If we don’t do anything, we will all be overweight and floating in water, pecked at by seagulls who’ve leveraged the new conditions to wrestle control of most major American cities from our decaying, decrepit species—or at least that’s the takeaway from two things on the Internet today.

Over at The Atlantic, James Hamblin put together this graphic of the country’s obesity rates as they progressed—maybe regressed is the better word?—from 1990 to 2010. As you can see in the key, the darker-blue and then redder things get, the more obese an area has become.

So, plummeting health! But also: rising tides! A recent New York Times post visualizes various sea-level-rise rates—from five to 15 to 25 feet—with two-dimensional maps. Unless widespread changes are made, the takeaway here is that large portions of Boston, New York City, and Washington, D.C., will be under water in 100 to 300 years. Nickolay Lamm, at Storagefront.com, created some photographs that show what things will look like once the ocean overtakes us. They’re fascinating. Max Read at Gawker GIF’d together (sorry) the photos Lamm made for the D.C. area. You can see his creation below.
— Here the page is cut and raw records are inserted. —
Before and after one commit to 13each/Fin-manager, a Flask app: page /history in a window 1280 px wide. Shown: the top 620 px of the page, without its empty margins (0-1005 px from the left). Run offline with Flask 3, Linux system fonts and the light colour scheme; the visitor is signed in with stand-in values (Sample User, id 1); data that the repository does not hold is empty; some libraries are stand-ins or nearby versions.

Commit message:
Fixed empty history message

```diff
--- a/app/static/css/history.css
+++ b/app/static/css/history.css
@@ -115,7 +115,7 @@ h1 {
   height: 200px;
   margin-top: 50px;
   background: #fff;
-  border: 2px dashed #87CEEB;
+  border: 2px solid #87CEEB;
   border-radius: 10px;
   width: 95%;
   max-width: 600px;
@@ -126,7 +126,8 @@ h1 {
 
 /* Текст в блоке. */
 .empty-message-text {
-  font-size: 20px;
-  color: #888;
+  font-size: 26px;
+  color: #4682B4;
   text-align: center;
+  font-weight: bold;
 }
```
Back in September, the BBC asked: “Why are there so many seagulls in cities?

You’re welcome, BBC.

Proposed Ban on Using Food Stamps for Soda in NYC

Proposed Ban on Using Food Stamps for Soda in NYC

The ruling was issued by the United States Department of Agriculture. Mayor Bloomberg and New York City health commissioner Dr. Thomas A. Farley have issued criticisms over the decision.

Dr. Farley expressed that he was “very upset” with the decision, and said that it “really calls into question how serious the U.S.D.A. is about addressing the nation’s most serious nutritional problem.”

The proposal was offered last October as a two-year experiment which will determine whether the ban will help reduce obesity among people who use food stamps to buy groceries. Dr. Farley shared further that an estimated 57 percent of adults in New York City are overweight, while 40 percent of children in its public schools are obese.

Obesity, in turn, was found to be more prevalent in low-income neighborhoods. Limiting the consumption of such sugary drinks as sodas among this group of people may potentially reverse this trend.

In a statement, Mayor Bloomber shared: “We think our innovative pilot would have done more to protect people from the crippling effects of preventable illnesses like diabetes and obesity than anything else being proposed elsewhere in this country — and at little or no cost to taxpayers… We’re disappointed that the federal government didn’t agree, and sorry that families and children may suffer from their unwillingness to explore our proposal. New York City will continue to pursue new and unconventional ways to combat the health problems that hurt New Yorkers and Americans from coast to coast.”